Soldiers home drunk. Secured liquor in Montreal.
“It is surreptitiously smuggled into the train at Montreal, and while the Military Hospitals’ Commission exert every effort to prevent it being done, it is beyond human vigilance to prevent the men from securing it.
Inquest underway after Lieut.-Col. killed and four others injured as troop train pulled out Union Station.
“The witness stated that he had been instructed to use his officers in preventing accidents, but he had no instructions to keep the friends and relatives of the soldiers off the tracks…He shouted a warning to the people on the track, but the noise of departing train, the escaping steam, and the cheers of the crowd, he believes prevented the people from hearing him.”
Widow denied $1,000 insurance on husbands life, because at the time of his enlistment, he lived 200 feet or so outside the city of Toronto. “the widow lives alone in a little rentend cottage at 242 Atlas Avenue, Fairbank.
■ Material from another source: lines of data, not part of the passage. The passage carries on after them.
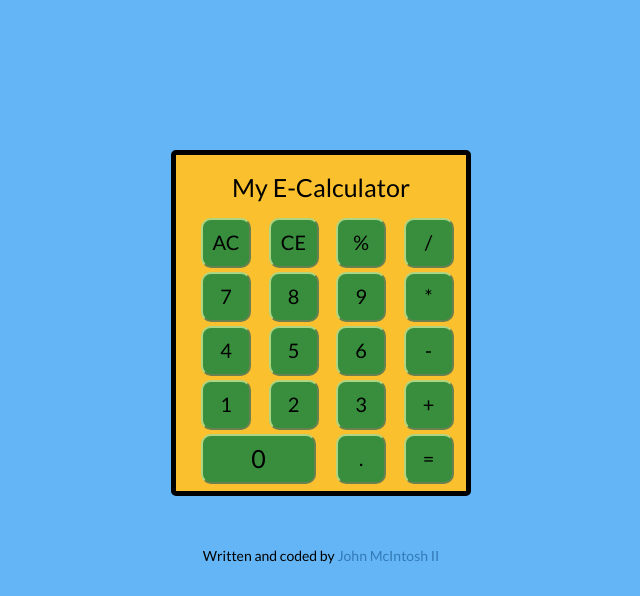
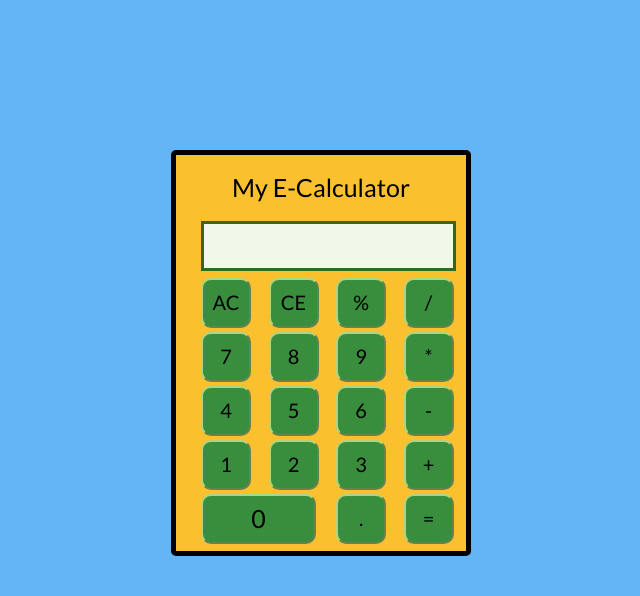
Before and after one commit to ver2point0/javascript-calculator, a PHP site: page / in a window 1280 px wide. Shown: the top 596 px of the page, without its empty margins (319-959 px from the left). Run offline with PHP 8.4, Linux system fonts and the light colour scheme; some libraries are stand-ins or nearby versions.

Commit message:
add results screen

```diff
--- a/css/styles.css
+++ b/css/styles.css
@@ -1,6 +1,7 @@
 /*********************************
 General
 *********************************/
+
 body {
   font-family: "Lato", serif, sans-serif;
   background-color: #64b5f6;
@@ -10,7 +11,8 @@ body {
 /*********************************
 Calculator
 *********************************/
-#myECalculator{
+
+#myECalculator {
   background-color: #fbc02d;
   width: 300px;
   border: solid;
@@ -25,16 +27,27 @@ Calculator
 #calculatorTitle {
   padding-top: 10px;
   font-size: 25px;
-  color: black;
+  color: #000000;
+}
+
+#resultScreen {
+  height: 50px;
+  margin: 5px -15px 5px 0px;
+  text-align: right;
+  border-color: #33691e;
+  border-style: solid;
+  background-color: #f1f8e9;
+  font-size: 20px
 }
 
 /*********************************
 buttons
 *********************************/
+
 .btns {
   background-color: #388e3c;
   border-color: #aed581;
-  color: black;
+  color: #000000;
   padding: 5px;
   height: 50px;
   width: 50px;
@@ -47,7 +60,7 @@ buttons
 #zero {
   background-color: #388e3c;
   border-color: #aed581;
-  color: black;
+  color: #000000;
   padding: 5px;
   height: 50px;
   width: 115px;
@@ -60,9 +73,10 @@ buttons
 /*********************************
 Footer
 *********************************/
+
 footer {
   margin-top: 50px;
   width: 100%;
   text-align: center;
-  color: black;
+  color: #000000;
 }
--- a/index.html
+++ b/index.html
@@ -33,7 +33,7 @@
       </div>
 
       <!-- results screen -->
-      <div class="row"></div>
+      <div class="row" id="resultScreen"></div>
 
       <!-- row for AC, CE, %, / -->
       <div class="row">
```
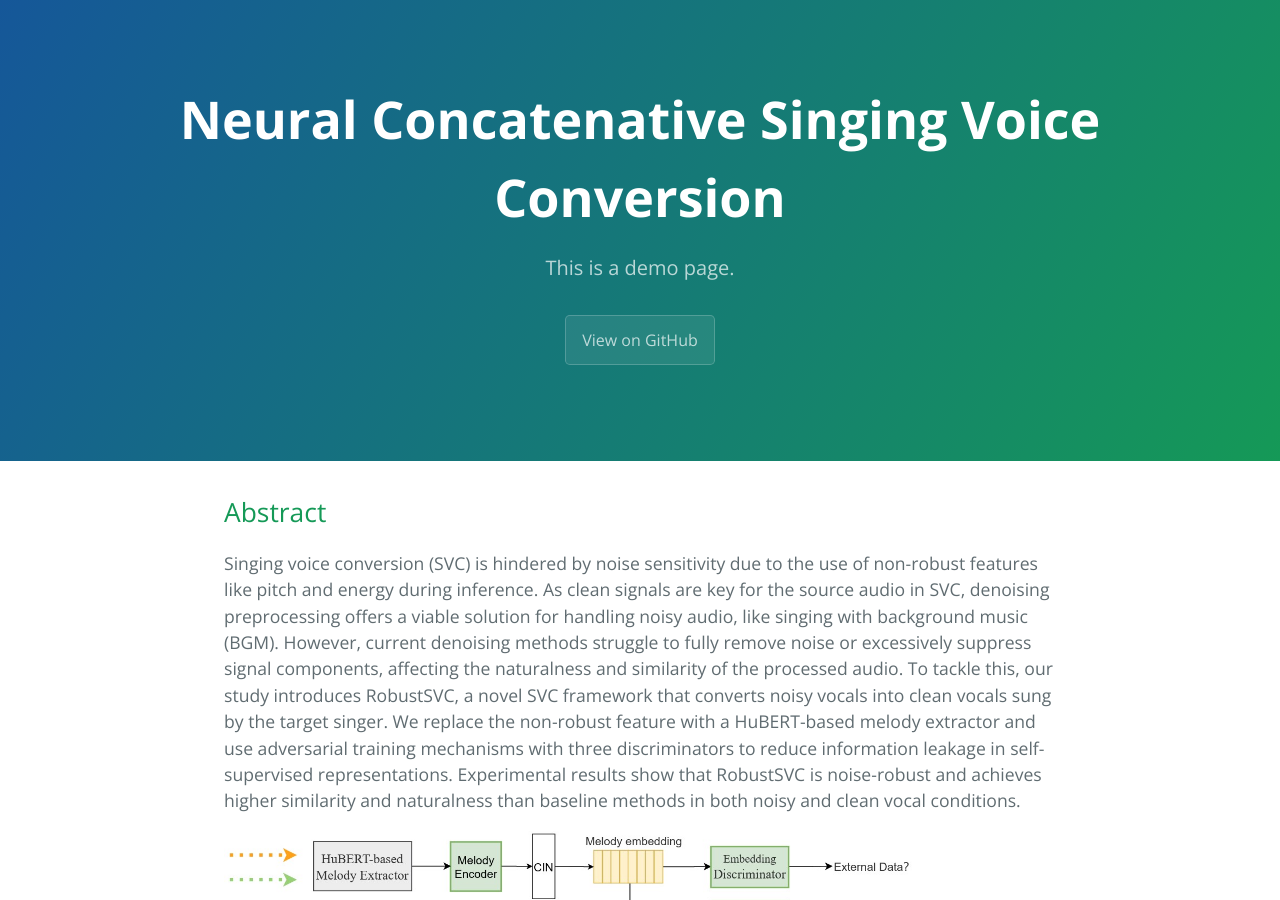
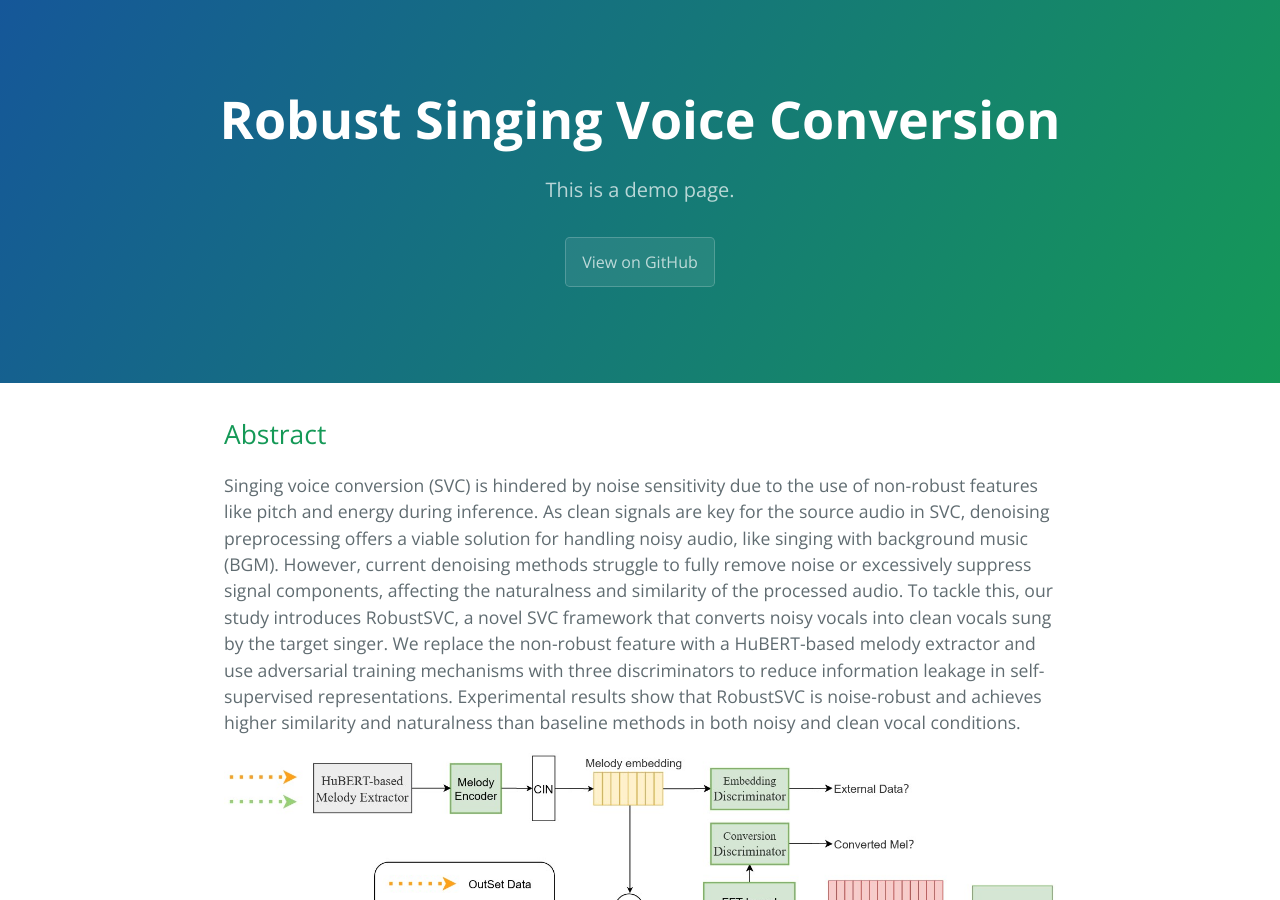
Before and after one commit to wei-chan2022/111, a Jekyll site: the page built from index.md, in a window 1280 px wide and 900 px high. Built offline with Jekyll 4.4.1, drawn with Linux system fonts in a browser that asks for light colours; our own code applies the rules of GitHub Pages for plain Markdown files.

Commit message:
Update _config.yml

```diff
--- a/_config.yml
+++ b/_config.yml
@@ -18,7 +18,7 @@
 # You can create any custom variable you would like, and they will be accessible
 # in the templates via {{ site.myvariable }}.
 
-title: Neural Concatenative Singing Voice Conversion
+title: Robust Singing Voice Conversion
 description: >- # this means to ignore newlines until "baseurl:"
   This is a demo page.
 google_analytics:
```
Loneliness and solitude are her companions.”
“The village stands on what will be the stage of the theater…fifty yards distant from the ruined town, a regulation trench of sandbags has been constructed and from […] this students take aim… Against this realistic background Hun snipers appear. They pop up sniper-like, in the most unexpected places”
“Almost without announcement 74 wounded Canadian soldiers arrived in Toronto to-day. They were all ‘amputation’ cases – men whose arms or legs, or both, had been amputated in the military hospitals in France or England.”
Miss Margaret May Campbell is to wed Pte, Alex Shields, who fought in same battalion as her two dead hero brothers. “He too, was wounded and gased, but not among the missing… To-night, at 92 Dupont street, he will be married to Miss Margaret May Campbell, the sister of his dead comrads.”
Algerian prisoner of war has Toronto friend sending care packages. “Mr. Cummings, who received a post card written in weird English and addressed to ‘Mister Cumene, No. 113 Bedford road, Terento, onfanro, England, Canada Amerique’…When Mr. Cummings received this epistle… he had thoughts that it might be a joke or a hoax, but the message was written on the usual prisoner’s ‘Feldpostkarte…’ so in his kindness he despatched a parcel of tea, tobacco, and clothing, as requested, to his, until then, unknown friend.”